03 December 2006

Adrenalin high

Just got home from my best ever evening service at the restaurant. We had 40 (!) bookings, which is near maximum capacity for the tiny neighbourhood establishment where Chefette plies her trade. Plus a couple of walk-in tables. And although technically the hours of evening service are between 7pm and 11pm, in reality the tables are never evenly spaced over that time frame. Most of the diners on a Saturday evening arrive in two waves, the first at around 8pm, the second an hour later. All of this results in a frenetic hour-and-a-half-long tornado of concentrated physical and mental exertion, in which you're trying to whip out the best food you can in as short a time as possible.

Suffice to say, C and I were well and truly in "the zone" tonight. At one point, I had on the go -- simultaneously, mind you -- 5 bruschetta under the grill (finished with a rub of freshly cut garlic and a drizzle of olive oil), a pumpkin soup, 3 orders of beetroot tortelloni with gorgonzola sauce, 2 orders of mussels in beer batter in the deep fryer, 2 skewers of balsamic-marinated veal heart on the griddle plate, while also plating up a salad of rocket, buffalo mozzarella, parma ham and grilled figs. All with different cooking times, and at two different stations. If that's not multi-tasking on adrenalin, I don't know what is! Never in my wildest dreams in cooking school did I imagine I'd ever be able to do that kind of juggling and still turn out delicious food.

Looking back on it, what well and truly shocked me was... it didn't actually seem that hard. I've somehow started to tap into a new level of intuition at the cooker. A zen-like state of knowing instinctively which bits can be left to grill, fry or simmer while something else needs close attention. I still have to concentrate like crazy to get everything prepped and plated in the right order. But once I've spent 20-30 seconds figuring out the running time, the execution is falling into place more and more smoothly.
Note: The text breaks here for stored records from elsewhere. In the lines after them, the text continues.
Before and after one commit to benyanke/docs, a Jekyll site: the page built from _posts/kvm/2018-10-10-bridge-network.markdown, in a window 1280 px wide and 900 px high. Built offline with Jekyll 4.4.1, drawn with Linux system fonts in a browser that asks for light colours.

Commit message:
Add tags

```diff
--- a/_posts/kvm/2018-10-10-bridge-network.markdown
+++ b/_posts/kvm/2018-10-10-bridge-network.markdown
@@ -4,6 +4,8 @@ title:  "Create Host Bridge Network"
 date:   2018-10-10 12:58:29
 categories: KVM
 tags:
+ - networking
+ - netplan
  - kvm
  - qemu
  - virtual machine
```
Best compliment we had tonight came from one of the guests who used to be a chef at the Ivy (one of the most famous restaurants in London). He told one of the waiters he recently moved to the area, and after reading our menus in the window these past few weeks, he vowed to give us a try. He came tonight with his wife and said he really loved the food. What a warm feeling of pride welled up inside me when I heard that!

To cap off the evening, C and I finished with a couple of glasses of chilled prosecco while we were cleaning down and turning out the staff meal. A perfect aftermath to the buzz of a busy service. But I can't leave you all thinking this restaurant malarkey is all sweetness and light. I just took a look down at my hands, and my fingernails are ringed with a thin layer of reddish black grime all the way round. Not all that glamourous, eh?

1 comment:

Anonymous said...

Margaret, Sounds like you are really starting to breakthrough as a chef where your skill is becoming more second nature. To an outsider the multi-tasking activities and processes you described are mind boggling. Congratulations on your great progress. OPERAKING